The Day the World Changed
The events of Tuesday, September 11, 2001, remain deeply etched in the collective American consciousness. While it impacted people of all ages, it remains, for those of my generation, the day our world changed. Many of us didn’t recognize it at the time, but life as we knew it was permanently altered following the attacks of that day.
It seems that many generations share such moments. In colonial America, the world changed following the Boston Massacre. Tensions were already running high when the world changed with the battle of Fort Sumter. The stock market crash of 1929 changed the world for those who immediately left the roaring 1920s and hit the brick wall of the Great Depression of the 1930s. Just over a decade later, the Japanese attack on Pearl Harbor changed the world for the Greatest Generation. The Civil Rights movement, the Kennedy assassinations, and the moon landing all marked the changing of the world throughout the 1960s. And the disintegration of the Soviet Union changed the world for those who grew up beneath the menacing shadow of the Cold War.

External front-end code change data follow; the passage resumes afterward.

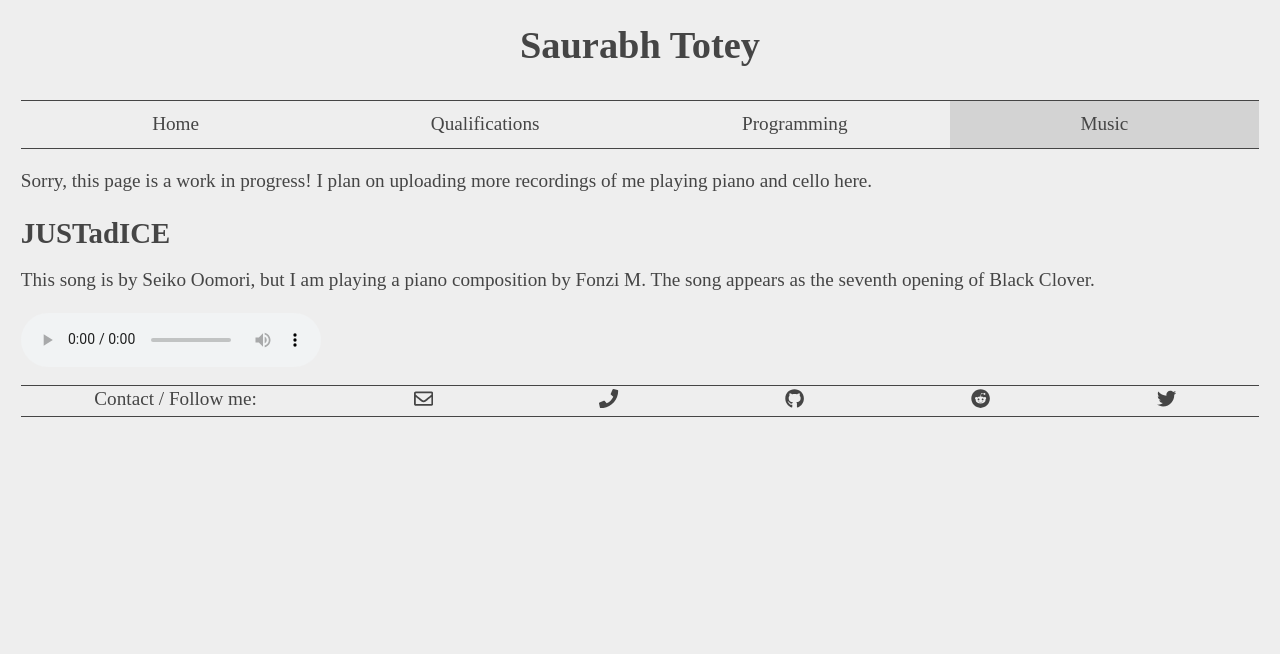
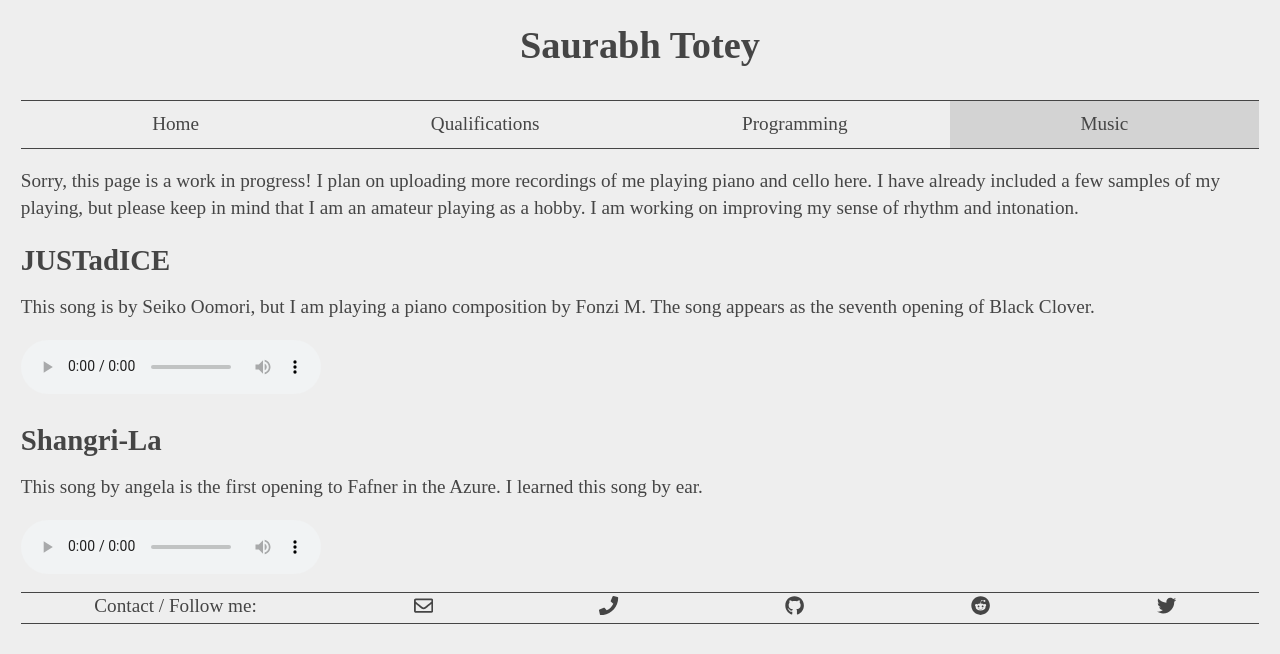
Before and after one commit to SaurabhTotey/Portfolio-Website, a Gatsby site: page /Music in a window 1280 px wide. Built offline with nearby package versions, Linux system fonts and the light colour scheme; Gatsby itself is replaced by a stand-in of ours.

Commit message:
Added Shangri-La to Music page

```diff
--- a/src/pages/Music.js
+++ b/src/pages/Music.js
@@ -1,19 +1,36 @@
 import React from "react";
 import Layout from "../components/Layout";
 
-// TODO: make a component that holds a piece's title, original artist, composer, and audio file
+/**
+ * A component that packages a song with its information
+ */
+function Song(props) {
+	return (
+		<div>
+			<h2>{props.title}</h2>
+			<p>{props.description}</p>
+			<audio controls src={props.filePath} />
+		</div>
+	);
+}
 
 const Music = () => (
 	<Layout>
 		<p>
-			Sorry, this page is a work in progress! I plan on uploading more recordings of me playing piano and cello here.
+			Sorry, this page is a work in progress! I plan on uploading more recordings of me playing piano and cello here. I
+			have already included a few samples of my playing, but please keep in mind that I am an amateur playing as a
+			hobby. I am working on improving my sense of rhythm and intonation.
 		</p>
-		<h2>JUSTadICE</h2>
-		<p>
-			This song is by Seiko Oomori, but I am playing a piano composition by Fonzi M. The song appears as the seventh
-			opening of Black Clover.
-		</p>
-		<audio controls src="./audio/JUSTadICE.wav" />
+		<Song
+			title="JUSTadICE"
+			description="This song is by Seiko Oomori, but I am playing a piano composition by Fonzi M. The song appears as the seventh opening of Black Clover."
+			filePath="./audio/JUSTadICE.wav"
+		/>
+		<Song
+			title="Shangri-La"
+			description="This song by angela is the first opening to Fafner in the Azure. I learned this song by ear."
+			filePath="./audio/ShangriLa.wav"
+		/>
 	</Layout>
 );
 export default Music;
```
Also changed, not shown: 1 other file.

Each of these events decisively changed the zeitgeist of a generation, and 9/11 had the same effect on mine. We were the Nintendo Generation, free from the fears of war, living in a new era of prosperity, and stepping into a new millennium. We were coming of age at the height of the Information Age and on the precipice of technological wonders which previous generations could never have imagined. And then, at once, those hopes were decimated. We learned that there were people who hated us, just because we existed. Not only did they hate us, but they were determined to kill us. Our very existence and way of life were under attack. But from the ashes, we rose.

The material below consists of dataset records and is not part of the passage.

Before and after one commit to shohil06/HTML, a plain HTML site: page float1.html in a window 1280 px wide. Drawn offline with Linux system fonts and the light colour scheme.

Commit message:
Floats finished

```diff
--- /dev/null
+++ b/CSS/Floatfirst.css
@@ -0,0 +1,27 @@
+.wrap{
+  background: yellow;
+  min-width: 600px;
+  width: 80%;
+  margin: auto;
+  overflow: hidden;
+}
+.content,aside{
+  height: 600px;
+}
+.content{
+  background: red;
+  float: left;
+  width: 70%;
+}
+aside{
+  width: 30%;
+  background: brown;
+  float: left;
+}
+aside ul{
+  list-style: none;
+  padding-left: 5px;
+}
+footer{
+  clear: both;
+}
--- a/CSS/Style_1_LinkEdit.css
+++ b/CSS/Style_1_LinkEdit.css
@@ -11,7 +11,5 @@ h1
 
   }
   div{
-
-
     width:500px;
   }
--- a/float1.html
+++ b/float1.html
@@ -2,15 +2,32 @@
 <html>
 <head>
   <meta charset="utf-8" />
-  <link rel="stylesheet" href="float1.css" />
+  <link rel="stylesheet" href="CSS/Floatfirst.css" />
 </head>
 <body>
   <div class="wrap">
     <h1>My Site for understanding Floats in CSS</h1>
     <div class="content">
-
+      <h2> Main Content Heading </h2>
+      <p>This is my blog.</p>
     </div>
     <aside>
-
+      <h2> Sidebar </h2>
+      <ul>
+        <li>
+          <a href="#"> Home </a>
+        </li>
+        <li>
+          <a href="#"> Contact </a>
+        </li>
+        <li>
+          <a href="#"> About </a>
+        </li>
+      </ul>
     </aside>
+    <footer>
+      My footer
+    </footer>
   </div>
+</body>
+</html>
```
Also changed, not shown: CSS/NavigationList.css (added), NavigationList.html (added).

We embraced our families, friends, neighbors, and strangers, expressing a uniquely American love for our fellow man. We assisted first responders, donated blood, and rushed to recruiting offices around the country to enlist in our nation’s armed forces. When terrorists threatened America’s liberty and peace, the Nintendo generation put down our toys, picked up our guns, and responded to their violence with nearly two decades of war. Those who have lived through this conflict may carry their physical and psychological wounds for the rest of their lives. They will never again see the world they left behind on September 10, 2001.
The world changed for everyone on September 11, 2001. We see it in skylines, airports, and other aspects of everyday life. For some, these changes are mere inconveniences, but for my generation, they are an ever present reminder of the way things used to be, the way things ought to be, and the way things may never be again. For us, September 11, 2001 marks the end of our innocence, the deferment of our dreams, and the end of the world as we knew it. Today, we remember what might have been if not for the malice of evil men on that clear September morning twenty years ago. Today, we reflect back on the day our world changed forever.